### WHAT YOU WILL DO
Reading the data below, count the lines that carry the string "fill". Give nothing but the count.
────────────────
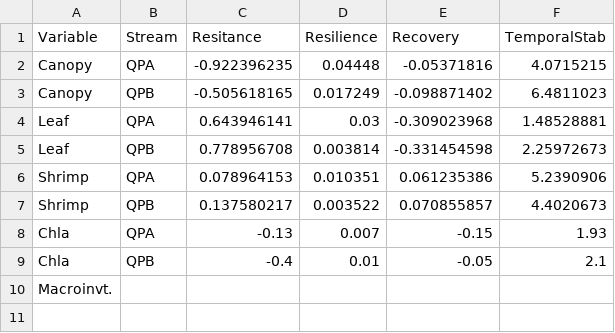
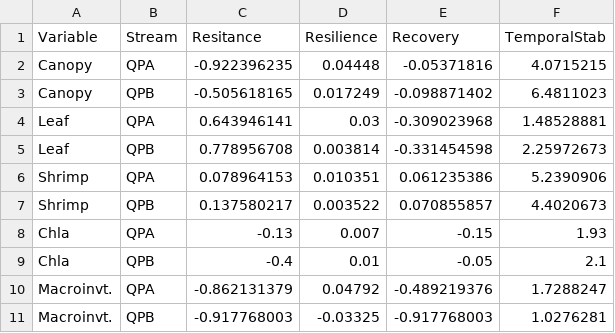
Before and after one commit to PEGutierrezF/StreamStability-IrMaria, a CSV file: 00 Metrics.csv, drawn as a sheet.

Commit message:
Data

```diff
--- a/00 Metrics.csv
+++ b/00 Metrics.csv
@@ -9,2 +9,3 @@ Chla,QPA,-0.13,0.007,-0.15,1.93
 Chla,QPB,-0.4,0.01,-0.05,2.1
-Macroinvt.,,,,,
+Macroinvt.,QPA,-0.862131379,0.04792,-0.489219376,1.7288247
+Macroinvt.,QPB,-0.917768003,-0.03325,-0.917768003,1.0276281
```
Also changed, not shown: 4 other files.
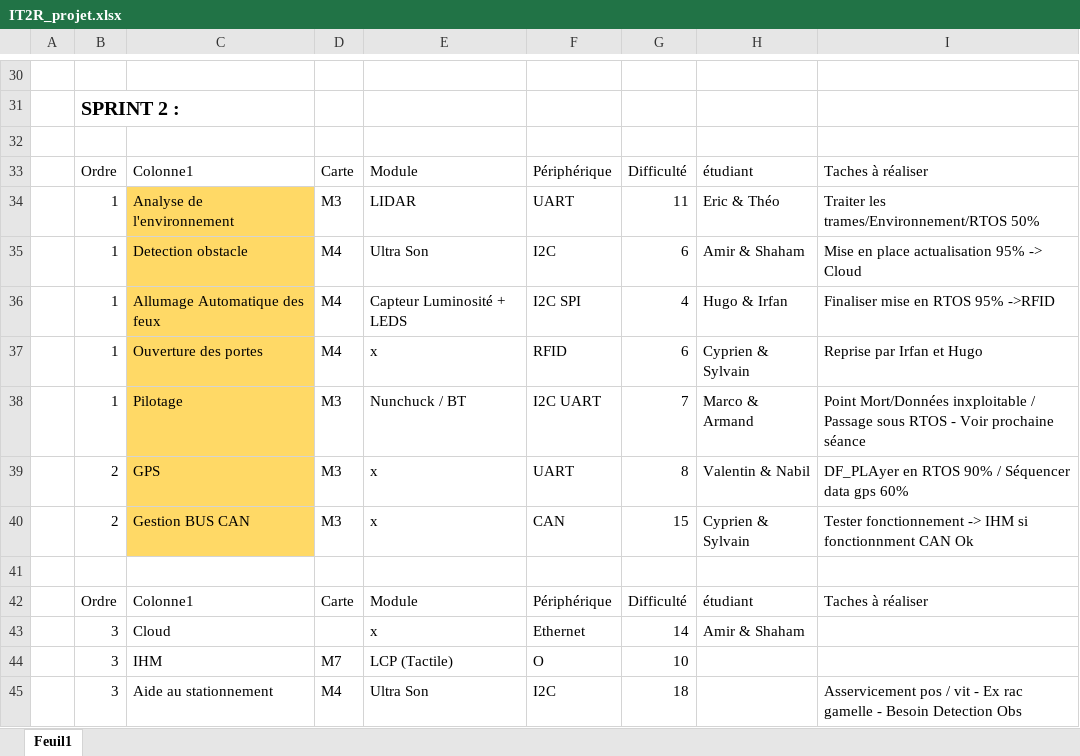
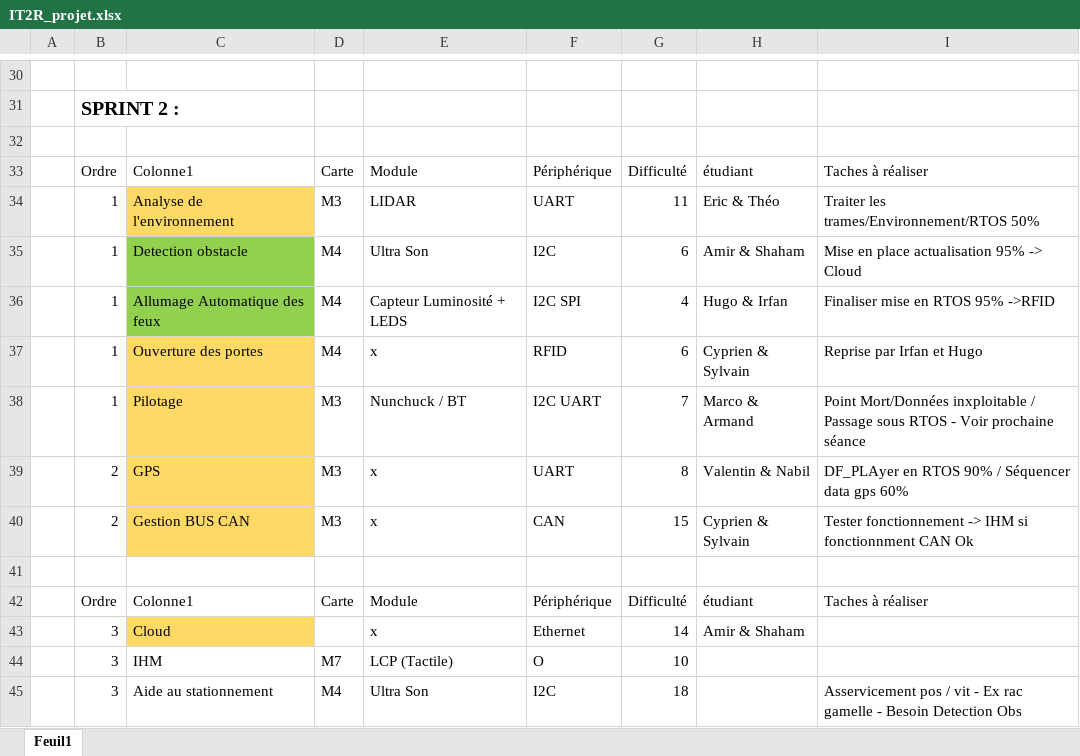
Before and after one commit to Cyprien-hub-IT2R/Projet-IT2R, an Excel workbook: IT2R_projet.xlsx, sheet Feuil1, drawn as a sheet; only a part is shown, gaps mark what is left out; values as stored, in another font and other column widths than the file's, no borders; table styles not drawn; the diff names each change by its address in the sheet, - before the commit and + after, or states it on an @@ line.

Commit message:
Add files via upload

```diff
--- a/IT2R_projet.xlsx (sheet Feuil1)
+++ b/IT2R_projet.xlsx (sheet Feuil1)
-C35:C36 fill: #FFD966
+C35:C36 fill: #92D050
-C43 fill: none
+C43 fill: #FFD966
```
────────────────
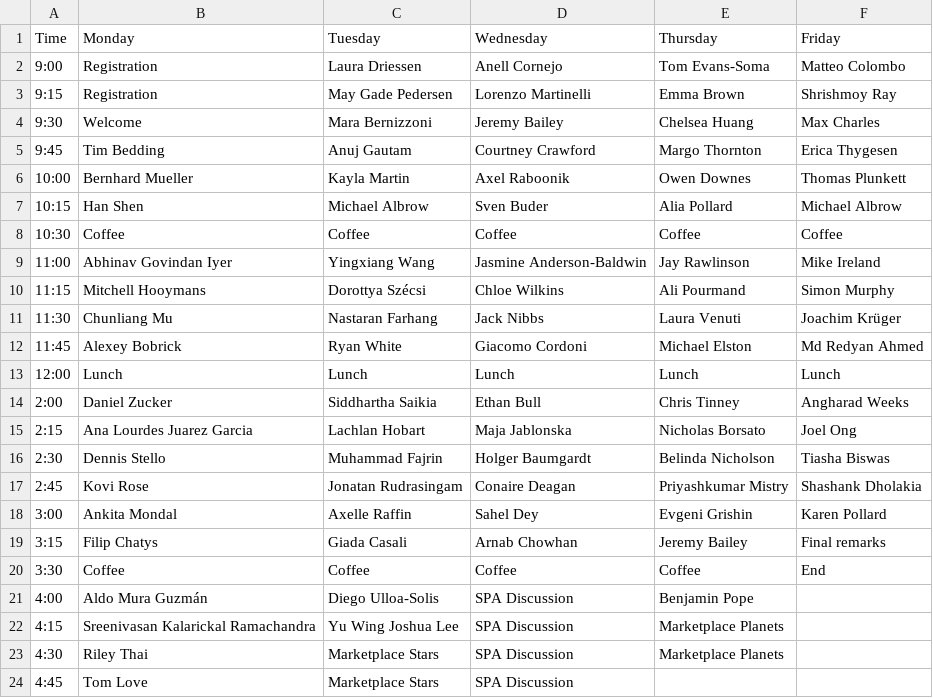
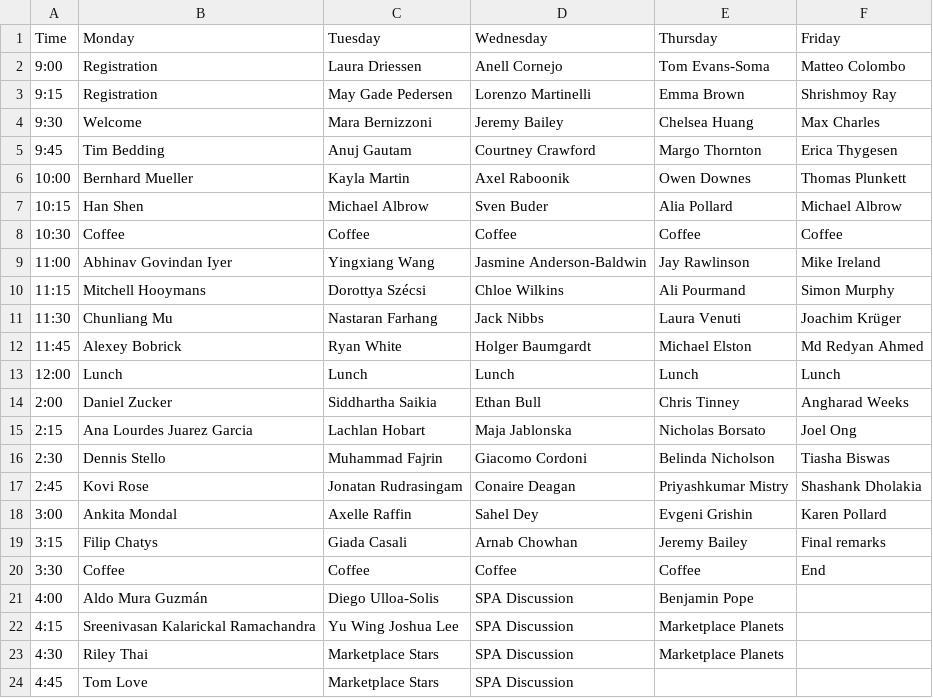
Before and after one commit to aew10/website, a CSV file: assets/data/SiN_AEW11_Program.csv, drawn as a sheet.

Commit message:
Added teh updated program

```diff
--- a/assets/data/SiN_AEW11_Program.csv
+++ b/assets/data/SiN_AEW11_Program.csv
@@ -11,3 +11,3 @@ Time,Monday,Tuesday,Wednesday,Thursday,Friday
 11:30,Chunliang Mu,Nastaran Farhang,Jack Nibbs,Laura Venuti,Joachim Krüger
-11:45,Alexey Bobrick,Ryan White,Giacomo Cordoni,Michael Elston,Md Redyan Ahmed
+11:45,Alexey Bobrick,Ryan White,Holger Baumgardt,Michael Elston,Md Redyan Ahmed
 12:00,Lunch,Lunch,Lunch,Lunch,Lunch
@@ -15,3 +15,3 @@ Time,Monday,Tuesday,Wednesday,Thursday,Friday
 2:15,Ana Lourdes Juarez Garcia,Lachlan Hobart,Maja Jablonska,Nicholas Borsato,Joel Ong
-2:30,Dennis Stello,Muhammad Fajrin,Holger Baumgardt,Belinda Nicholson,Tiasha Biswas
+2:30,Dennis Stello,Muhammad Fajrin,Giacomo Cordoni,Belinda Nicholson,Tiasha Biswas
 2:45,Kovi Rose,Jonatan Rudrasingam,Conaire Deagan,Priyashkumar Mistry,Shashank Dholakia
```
────────────────
### RESPONSE BELOW
4